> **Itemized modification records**
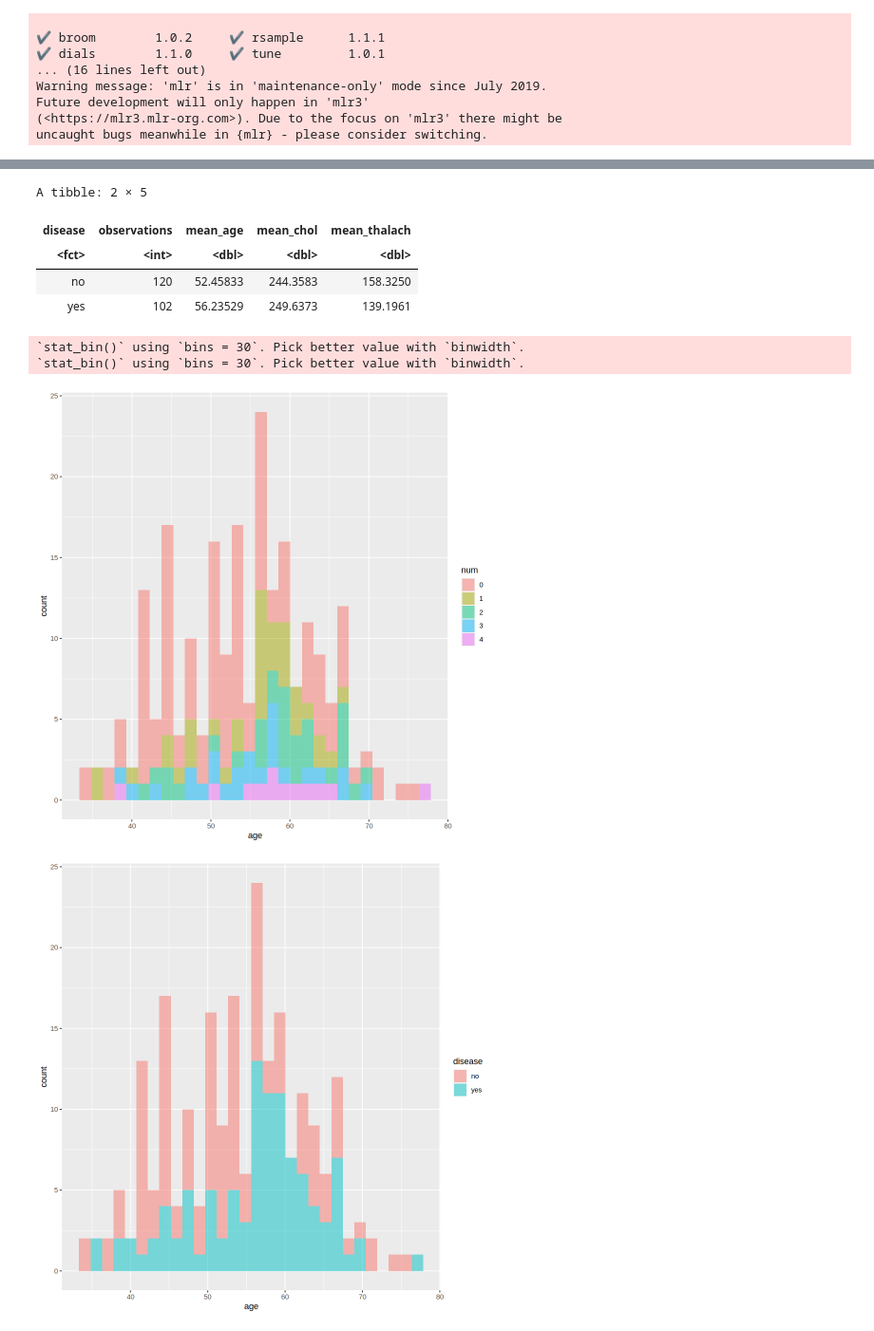
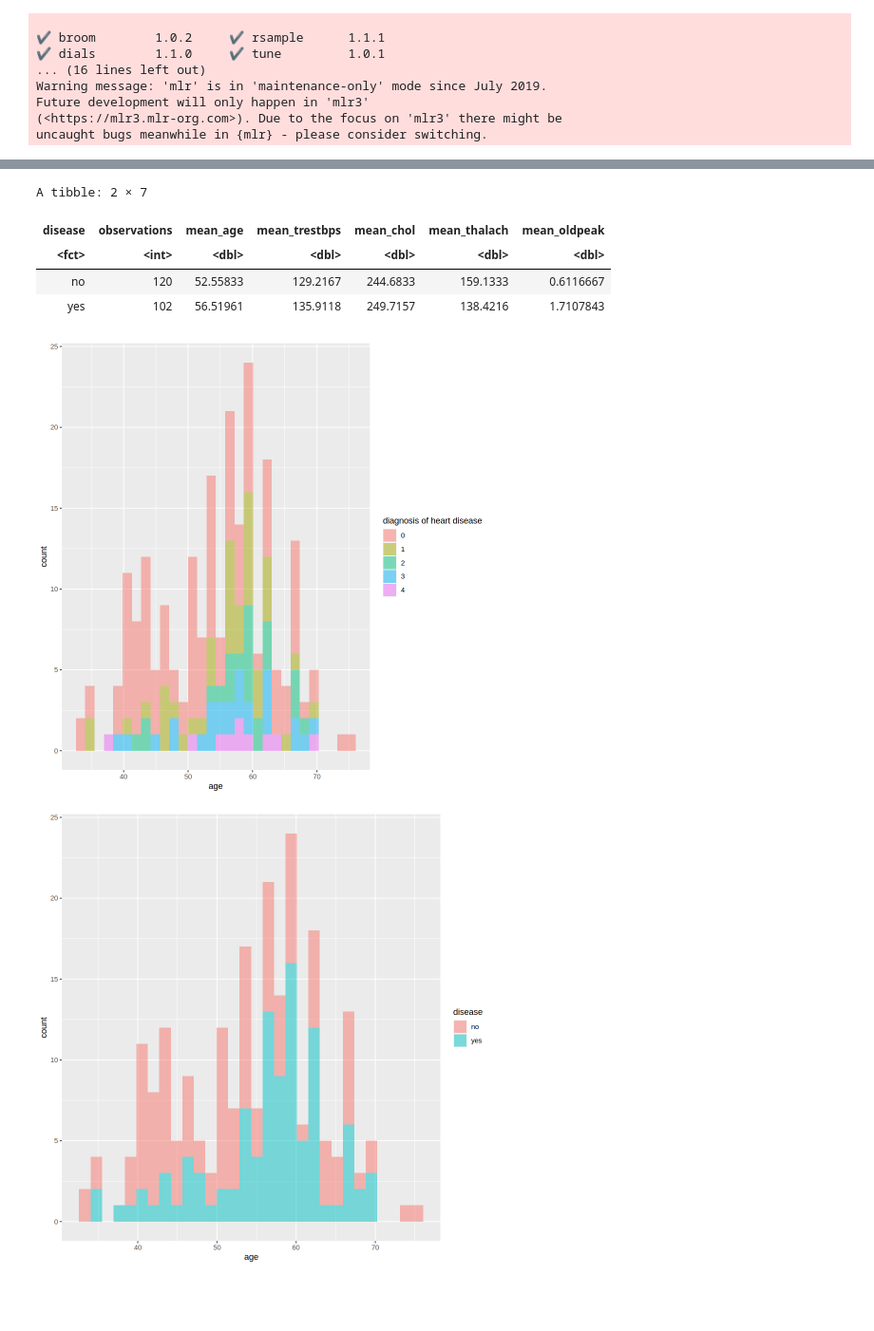
Before and after one commit to auraaaaura/dsci-100-2023-group-44, a Jupyter notebook: code part.ipynb, the cells around one changed output, grey strips where cells are left out. Shown at 95% size. Cells and saved outputs as stored; diff of their text form; code cells hidden in the pictures; blank space fills up the shorter version.

Commit message:
more scatter plot

```diff
--- a/code part.ipynb
+++ b/code part.ipynb
@@ -123,31 +113,35 @@ Table: Summary of training data
 # data summary
 heart_summary <- heart_train |>
                  group_by(disease) |>
-                 summarize(observations = n(), mean_age = mean(age), mean_chol = mean(chol),
-                           mean_thalach = mean(thalach))
+                 summarize(observations = n(), mean_age = mean(age), mean_trestbps = mean(trestbps), mean_chol = mean(chol),
+                 mean_thalach = mean(thalach), mean_oldpeak = mean(oldpeak))
 heart_summary
 # %% [output]
-A tibble: 2 × 5
+A tibble: 2 × 7
-| disease | observations | mean_age | mean_chol | mean_thalach |
-| <fct> | <int> | <dbl> | <dbl> | <dbl> |
-| no | 120 | 52.45833 | 244.3583 | 158.3250 |
-| yes | 102 | 56.23529 | 249.6373 | 139.1961 |
+| disease | observations | mean_age | mean_trestbps | mean_chol | mean_thalach | mean_oldpeak |
+| <fct> | <int> | <dbl> | <dbl> | <dbl> | <dbl> | <dbl> |
+| no | 120 | 52.55833 | 129.2167 | 244.6833 | 159.1333 | 0.6116667 |
+| yes | 102 | 56.51961 | 135.9118 | 249.7157 | 138.4216 | 1.7107843 |
 # %%
 # plots
 options(repr.plot.width = 8, repr.plot.height = 8)
 age_num_plot <- heart_train |>
       ggplot() +
-      geom_histogram(aes(x = age, fill = num), alpha = 0.5)
+      geom_histogram(aes(x = age, fill = num), alpha = 0.5, bins = 30)+
+      labs(x = "age",
+      y = "count",
+      fill = "diagnosis of heart disease")
 age_num_plot
 age_disease_plot <- heart_train |>
       ggplot() +
-      geom_histogram(aes(x = age, fill = disease), alpha = 0.5)
+      geom_histogram(aes(x = age, fill = disease), alpha = 0.5, bins = 30)+
+      labs(x = "age",
+      y = "count",
+      fill = "disease")
 age_disease_plot
 # %% [output]
-`stat_bin()` using `bins = 30`. Pick better value with `binwidth`.
-`stat_bin()` using `bins = 30`. Pick better value with `binwidth`.
-[figure, old version]
+[figure, new version]
-[figure, old version]
+[figure, new version]
 # %%
 options(repr.plot.width = 8, repr.plot.height = 8)
 trestbps_num_plot <- heart_train |>
```
Also changed, not shown: parts of 12 cells of this notebook.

> **Exercise aim**
Lines above that have "ipynb": copy each of them.

> **Solution to the problem**
Before and after one commit to auraaaaura/dsci-100-2023-group-44, a Jupyter notebook: code part.ipynb, the cells around one changed output, grey strips where cells are left out. Shown at 95% size. Cells and saved outputs as stored; diff of their text form; code cells hidden in the pictures; blank space fills up the shorter version.
--- a/code part.ipynb
+++ b/code part.ipynb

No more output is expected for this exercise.